Mind-myth 9: Two widely publicised studies have contributed to the myth that the biological progress of cancer can be effectively battled with the power of the mind. Unfortunately these studies – one at Stanford and one at UCLA – have been heavily criticised and subsequent research has failed to back them up.
The headline result of the Stanford study, published in 1989 seemed impressive. Women with metastatic breast cancer who took part in a support programme lived twice as long as the control group (Spiegel et al. 1989). Both groups were, of course, also receiving normal medical care for cancer.
Later examination of the results, though, revealed telling problems, which Barry Beyerstein and colleagues point out (Beyerstein et al., 2007). The major question-mark was over the control group, who were much more short-lived than would normally be expected. It turned out that the group who had taken part in the support programme had survived for about the average time: it was the control group who had made the treatment look effective.
The UCLA study, published in 1996, also appeared to have impressive results. They found that in melanoma patients, 92% of those given a social support intervention were still alive after 5 years, compared to only 72% of those who weren’t (Fawzy et al., 1993).
Closer inspection, though, revealed that this study might have been afflicted by the same problem as the Stanford study. It was the control group whose five-year survival rate was poorer than normal. The survival rate of those given the social support intervention was about average.
So, do it again…
Following these studies many other researchers tested the effects of psychological programmes on cancer patient survival. The results were generally much less clear-cut than the Stanford and UCLA studies.
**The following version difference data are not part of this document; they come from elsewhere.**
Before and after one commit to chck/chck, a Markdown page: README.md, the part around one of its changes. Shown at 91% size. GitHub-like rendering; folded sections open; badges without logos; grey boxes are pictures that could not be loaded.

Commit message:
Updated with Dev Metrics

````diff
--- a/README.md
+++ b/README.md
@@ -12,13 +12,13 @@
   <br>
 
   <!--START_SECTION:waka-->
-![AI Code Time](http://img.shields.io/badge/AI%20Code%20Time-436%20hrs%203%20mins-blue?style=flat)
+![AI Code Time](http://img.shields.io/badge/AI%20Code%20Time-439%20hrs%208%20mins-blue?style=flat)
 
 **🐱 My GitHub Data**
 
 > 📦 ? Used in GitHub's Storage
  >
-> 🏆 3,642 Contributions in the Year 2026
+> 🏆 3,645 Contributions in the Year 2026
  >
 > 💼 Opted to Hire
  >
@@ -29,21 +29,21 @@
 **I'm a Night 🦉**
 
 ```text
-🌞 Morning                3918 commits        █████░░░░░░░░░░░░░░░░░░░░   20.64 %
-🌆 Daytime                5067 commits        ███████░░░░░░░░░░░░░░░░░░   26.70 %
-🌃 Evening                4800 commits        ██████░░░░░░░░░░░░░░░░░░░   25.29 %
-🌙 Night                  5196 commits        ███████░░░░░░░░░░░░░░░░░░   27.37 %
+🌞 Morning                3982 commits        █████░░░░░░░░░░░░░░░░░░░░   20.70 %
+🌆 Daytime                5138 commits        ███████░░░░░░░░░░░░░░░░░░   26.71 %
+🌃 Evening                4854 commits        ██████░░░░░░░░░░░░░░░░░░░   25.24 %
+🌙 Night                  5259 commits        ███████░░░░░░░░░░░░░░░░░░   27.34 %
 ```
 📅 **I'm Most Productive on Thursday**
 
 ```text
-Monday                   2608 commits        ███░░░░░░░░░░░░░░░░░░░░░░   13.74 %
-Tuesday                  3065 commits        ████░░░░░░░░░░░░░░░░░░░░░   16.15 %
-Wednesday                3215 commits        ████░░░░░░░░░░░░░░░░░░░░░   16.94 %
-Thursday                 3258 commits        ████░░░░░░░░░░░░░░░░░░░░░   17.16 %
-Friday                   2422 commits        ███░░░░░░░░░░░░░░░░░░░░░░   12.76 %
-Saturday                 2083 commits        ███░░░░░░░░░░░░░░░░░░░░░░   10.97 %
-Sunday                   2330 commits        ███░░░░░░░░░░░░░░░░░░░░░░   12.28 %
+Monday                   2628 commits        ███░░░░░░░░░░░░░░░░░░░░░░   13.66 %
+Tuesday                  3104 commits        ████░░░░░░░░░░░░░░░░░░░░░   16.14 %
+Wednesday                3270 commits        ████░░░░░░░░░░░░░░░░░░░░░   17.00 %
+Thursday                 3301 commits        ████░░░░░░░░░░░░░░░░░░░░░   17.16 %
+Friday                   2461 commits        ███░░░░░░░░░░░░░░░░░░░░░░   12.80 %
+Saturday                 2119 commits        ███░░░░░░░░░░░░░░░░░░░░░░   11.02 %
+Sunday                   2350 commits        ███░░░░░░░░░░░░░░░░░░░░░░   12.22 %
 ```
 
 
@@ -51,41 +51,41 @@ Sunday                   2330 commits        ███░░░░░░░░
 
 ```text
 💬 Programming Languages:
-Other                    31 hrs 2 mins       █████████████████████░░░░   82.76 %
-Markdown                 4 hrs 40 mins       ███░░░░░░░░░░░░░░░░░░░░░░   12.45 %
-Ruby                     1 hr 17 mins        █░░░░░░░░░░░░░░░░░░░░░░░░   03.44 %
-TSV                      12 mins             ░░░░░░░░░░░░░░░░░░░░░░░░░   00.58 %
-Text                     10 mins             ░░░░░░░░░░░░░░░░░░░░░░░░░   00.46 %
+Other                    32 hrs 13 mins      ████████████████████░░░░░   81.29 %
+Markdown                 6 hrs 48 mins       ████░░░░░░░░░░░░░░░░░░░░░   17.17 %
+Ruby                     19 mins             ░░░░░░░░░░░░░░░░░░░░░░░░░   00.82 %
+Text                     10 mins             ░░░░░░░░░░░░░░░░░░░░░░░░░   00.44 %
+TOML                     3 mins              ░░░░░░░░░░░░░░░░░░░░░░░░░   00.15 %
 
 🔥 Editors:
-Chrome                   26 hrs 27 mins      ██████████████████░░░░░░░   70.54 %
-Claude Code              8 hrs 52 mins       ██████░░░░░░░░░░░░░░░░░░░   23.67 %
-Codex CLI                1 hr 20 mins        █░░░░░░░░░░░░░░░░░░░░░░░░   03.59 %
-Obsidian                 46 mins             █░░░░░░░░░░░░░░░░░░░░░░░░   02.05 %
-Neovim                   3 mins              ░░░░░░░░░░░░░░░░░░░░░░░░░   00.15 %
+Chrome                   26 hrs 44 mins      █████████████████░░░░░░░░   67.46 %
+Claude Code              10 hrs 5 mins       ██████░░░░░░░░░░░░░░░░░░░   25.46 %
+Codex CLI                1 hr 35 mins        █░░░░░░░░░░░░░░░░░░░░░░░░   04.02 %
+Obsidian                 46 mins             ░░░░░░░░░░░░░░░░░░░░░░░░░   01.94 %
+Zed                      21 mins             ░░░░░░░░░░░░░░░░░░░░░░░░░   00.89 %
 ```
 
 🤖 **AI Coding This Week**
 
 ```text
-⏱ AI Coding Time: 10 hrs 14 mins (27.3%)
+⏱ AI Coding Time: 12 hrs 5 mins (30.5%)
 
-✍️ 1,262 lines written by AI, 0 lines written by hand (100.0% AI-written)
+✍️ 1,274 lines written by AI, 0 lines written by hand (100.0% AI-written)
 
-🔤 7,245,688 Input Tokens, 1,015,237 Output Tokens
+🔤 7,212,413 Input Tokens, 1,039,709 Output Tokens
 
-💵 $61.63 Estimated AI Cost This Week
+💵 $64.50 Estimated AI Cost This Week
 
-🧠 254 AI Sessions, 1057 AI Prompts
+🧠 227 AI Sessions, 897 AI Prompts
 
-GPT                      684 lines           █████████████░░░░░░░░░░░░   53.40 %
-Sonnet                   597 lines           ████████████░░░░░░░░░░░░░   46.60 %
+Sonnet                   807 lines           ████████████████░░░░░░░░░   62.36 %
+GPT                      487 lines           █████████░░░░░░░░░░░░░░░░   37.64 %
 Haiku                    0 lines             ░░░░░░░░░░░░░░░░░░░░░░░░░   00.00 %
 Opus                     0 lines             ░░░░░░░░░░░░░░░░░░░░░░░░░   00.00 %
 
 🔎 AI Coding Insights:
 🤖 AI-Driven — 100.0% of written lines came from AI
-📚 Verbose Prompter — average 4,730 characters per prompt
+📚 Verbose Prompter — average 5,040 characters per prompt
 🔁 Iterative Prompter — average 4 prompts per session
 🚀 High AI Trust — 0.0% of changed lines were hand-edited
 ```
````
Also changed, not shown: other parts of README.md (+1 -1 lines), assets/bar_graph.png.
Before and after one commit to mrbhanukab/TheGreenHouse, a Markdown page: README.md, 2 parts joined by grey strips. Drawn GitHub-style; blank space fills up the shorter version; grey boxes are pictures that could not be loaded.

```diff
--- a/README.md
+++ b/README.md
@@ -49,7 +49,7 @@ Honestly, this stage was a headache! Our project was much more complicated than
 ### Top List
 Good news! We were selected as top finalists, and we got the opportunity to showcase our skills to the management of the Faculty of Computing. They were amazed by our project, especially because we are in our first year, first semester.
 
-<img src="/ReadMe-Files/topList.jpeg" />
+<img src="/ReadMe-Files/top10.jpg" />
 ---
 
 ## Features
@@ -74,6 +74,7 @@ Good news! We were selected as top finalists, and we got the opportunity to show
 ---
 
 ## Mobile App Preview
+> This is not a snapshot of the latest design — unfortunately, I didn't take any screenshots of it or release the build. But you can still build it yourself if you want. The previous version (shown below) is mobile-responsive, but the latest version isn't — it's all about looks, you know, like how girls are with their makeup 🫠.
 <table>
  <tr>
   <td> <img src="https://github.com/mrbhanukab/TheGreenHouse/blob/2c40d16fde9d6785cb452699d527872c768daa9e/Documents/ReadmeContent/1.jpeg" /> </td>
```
Indeed many found psychological interventions had no effect.
Eventually some of these studies were critically analysed together. This review covered data from 1,062 cancer patients who had taken part in 8 different studies (Edelman, Craig & Kidman, 2000). The results failed to show that psychological interventions made any difference to cancer survival whatsoever.
As a result of these, and other studies with negative findings, most researchers in this area have returned to assessing how psychological interventions are useful in helping people cope with their disease and adhere to their medical treatment plans. Most now accept that (unfortunately) psychological programmes have little or no direct effect on cancer survival rates.
[Image credit: Move The Clouds]
Beyerstein, B. L., Sampson, W. I., Stojanovic, Z., Handel, J. (2007) Can mind conquer cancer? In: S. D. Sala (Ed.). Tall tales about the mind and brain: separating fact from fiction. Oxford: Oxford University Press.
Edelman, S., Craig, A., & Kidman, A. D. (2000). Can psychotherapy increase the survival time of cancer patients? J Psychosom Res, 49(2), 149-56.
Fawzy, F. I., Fawzy, N. W., Hyun, C. S., Elashoff, R., Guthrie, D., Fahey, J. L., et al. (1993). Malignant melanoma. Effects of an early structured psychiatric intervention, coping, and affective state on recurrence and survival 6 years later. Archives of General Psychiatry, 50(9), 681-689.
Spiegel, D., Bloom, J., Kraemer, H., & Gottheil, E. (1989). Effect of psychosocial treatment on survival of patients with metastatic breast cancer. Lancet, 8668, 888-891.